▸ **What to do**
Please output all the entries word for word, without the pictures.

▸ **Provided material**
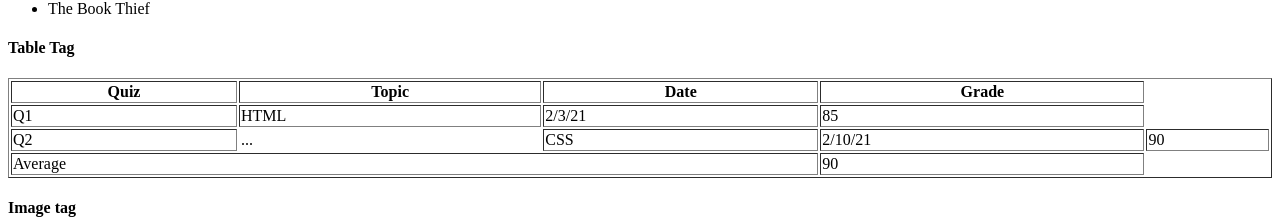
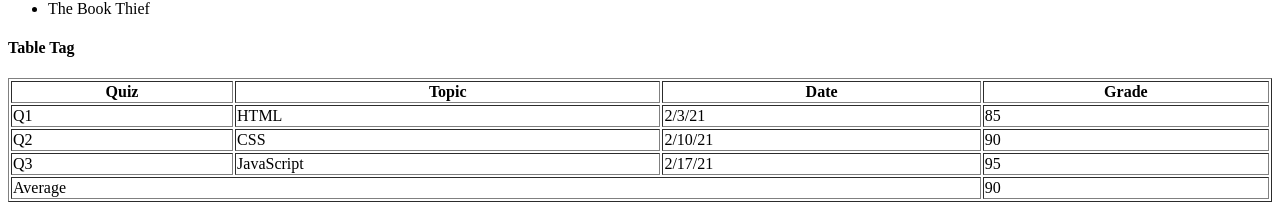
Before and after one commit to mscMstr/kambaz-react-web-app, a React (Vite) app: page /#/Labs/Lab1 in a window 1280 px wide. Shown: the part 1336-1560 px from the top of the page. Built offline with nearby package versions, Linux system fonts and the light colour scheme.

Commit message:
lab1 exercises completed

```diff
--- a/src/Labs/Lab1/index.tsx
+++ b/src/Labs/Lab1/index.tsx
@@ -89,10 +89,15 @@ tag to tell browsers to render the gaps.
  </tr>
  <tr>
 <td>Q2</td>
-<tr> ... </tr>
  <td>CSS</td>
  <td>2/10/21</td>
  <td>90</td>
+ </tr>
+ <tr>
+<td>Q3</td>
+ <td>JavaScript</td>
+ <td>2/17/21</td>
+ <td>95</td>
  </tr>
  </tbody>
  <tfoot>
```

▸ **Written response**
Before and after one commit to mscMstr/kambaz-react-web-app, a React (Vite) app: page /#/Labs/Lab1 in a window 1280 px wide. Shown: the part 1336-1560 px from the top of the page. Built offline with nearby package versions, Linux system fonts and the light colour scheme.

Commit message:
lab1 exercises completed

```diff
--- a/src/Labs/Lab1/index.tsx
+++ b/src/Labs/Lab1/index.tsx
@@ -89,10 +89,15 @@ tag to tell browsers to render the gaps.
  </tr>
  <tr>
 <td>Q2</td>
-<tr> ... </tr>
  <td>CSS</td>
  <td>2/10/21</td>
  <td>90</td>
+ </tr>
+ <tr>
+<td>Q3</td>
+ <td>JavaScript</td>
+ <td>2/17/21</td>
+ <td>95</td>
  </tr>
  </tbody>
  <tfoot>
```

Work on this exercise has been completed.